The Hypostyle Hall located in the Karnak Temple complex, in the Precinct of Amon Re is composed was supported by a stunning 134 columns which are divided into 16 rows. 122 of these columns rise a staggering 10 meters into the air, and the other 12 are 21 meters tall having a diameter of more than three meters.
Located within the magnificent Karnak Temple complex, in the Precinct of Amon Re is one of the most visited ancient monuments built in the land of the Pharaohs.
This magnificent ancient hall covers a staggering area of 5,000 m2 (54,000 sq ft), and was initially instituted by Hatshepsut— the fifth pharaoh of the Eighteenth Dynasty of Egypt, and the second historically confirmed female pharaoh to rule over ancient Egypt.
The ancient temple complex was built by Seti I who engraved the northern wing of the hall with inscriptions. We can find a series of inscriptions in the southern wing which belong to Ramesses II. Numerous succeeding Pharaohs also added inscriptions to the walls and the columns in places their predecessors had left blank, including Ramesses III, Ramesses IV and Ramesses VI.
The roof of the temple—now in ruins—was supported by a stunning 134 columns which are divided into 16 rows. Hypostyle hall literally means “under pillars.”
122 of these columns rise a staggering 10 meters into the air, and the other 12 are 21 meters tall having a diameter of more than three meters.
In fact, it’s very difficult to understand the sheer size of the massive columns that make up the Great Hypostyle Hall, but touregypt.net explains it as „a crowd of fifty people could easily stand atop the capital of the largest of the mammoth structures.”
The Hypostyle Hall is part of the massive Karnak Temple complex which itself is considered as the largest ancient religious site in the world, only after the Angkor Wat Temple of Cambodia.
The entire hall is one massive ancient piece of art.

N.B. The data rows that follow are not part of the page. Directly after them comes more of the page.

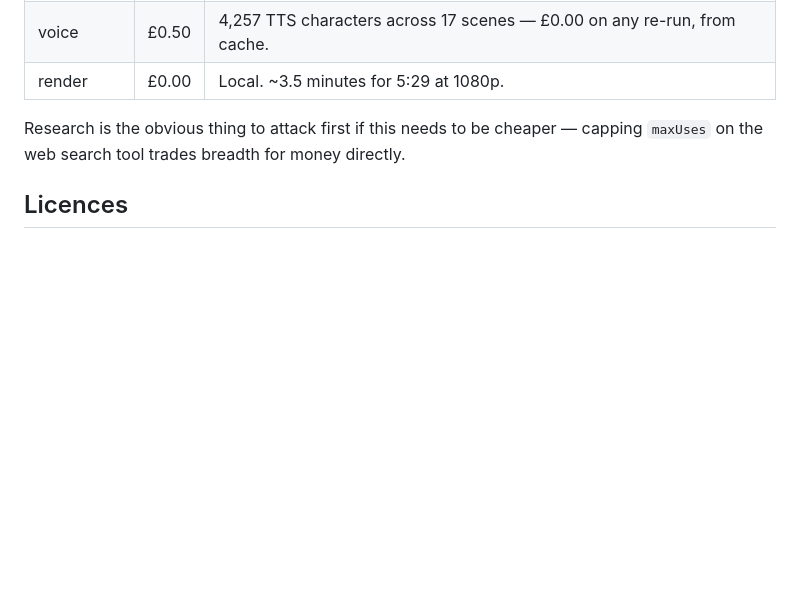
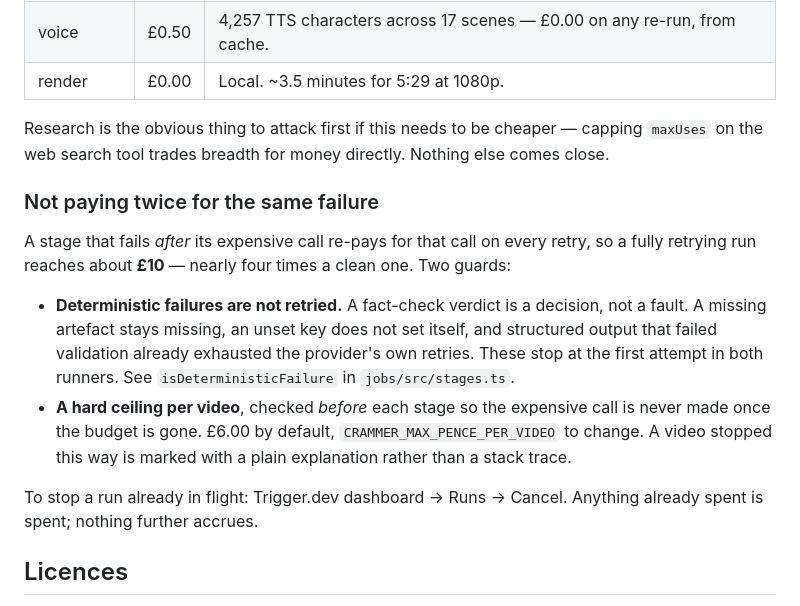
Before and after one commit to doideaco/crammer, a Markdown page: README.md, the part around the change. GitHub-like rendering; blank space fills up the shorter version.

Commit message:
Write down the cost controls where someone will find them
The guards themselves are in code; the reasoning was only in a commit message,
which is the wrong place for the thing you want to read at 2am when a bill looks
wrong. README covers what counts as a deterministic failure and why retrying one
is just paying twice for the same answer; DEPLOY.md covers the ceiling and how to
cancel a run already in flight.

Co-Authored-By: Claude Opus 5 <noreply@anthropic.com>

```diff
--- a/README.md
+++ b/README.md
@@ -221,7 +221,26 @@ September 2026) came to roughly **£2.70** and about 13 minutes wall-clock:
 | render | £0.00 | Local. ~3.5 minutes for 5:29 at 1080p. |
 
 Research is the obvious thing to attack first if this needs to be cheaper — capping
-`maxUses` on the web search tool trades breadth for money directly.
+`maxUses` on the web search tool trades breadth for money directly. Nothing else comes
+close.
+
+### Not paying twice for the same failure
+
+A stage that fails *after* its expensive call re-pays for that call on every retry, so a
+fully retrying run reaches about **£10** — nearly four times a clean one. Two guards:
+
+- **Deterministic failures are not retried.** A fact-check verdict is a decision, not a
+  fault. A missing artefact stays missing, an unset key does not set itself, and
+  structured output that failed validation already exhausted the provider's own retries.
+  These stop at the first attempt in both runners. See `isDeterministicFailure` in
+  `jobs/src/stages.ts`.
+- **A hard ceiling per video**, checked *before* each stage so the expensive call is
+  never made once the budget is gone. £6.00 by default, `CRAMMER_MAX_PENCE_PER_VIDEO` to
+  change. A video stopped this way is marked with a plain explanation rather than a
+  stack trace.
+
+To stop a run already in flight: Trigger.dev dashboard → Runs → Cancel. Anything already
+spent is spent; nothing further accrues.
 
 ## Licences
 
```
Also changed, not shown: DEPLOY.md (+10 -0 lines).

The outer walls illustrate fascinating battle scenes from the reigns of Seti I and Ramesses II.
Archeologists note that despite the fact that their reliefs had both religious and ideological functions, they tell an important story of the wards of the pharaohs.
While the temple has survived for thousands of years, in 1899 11 of the massive columns inside the Great Hypostyle Hall collapsed in a chain reaction after giving in to groundwater.
After the columns had collapsed, rebuilding was done in 1902.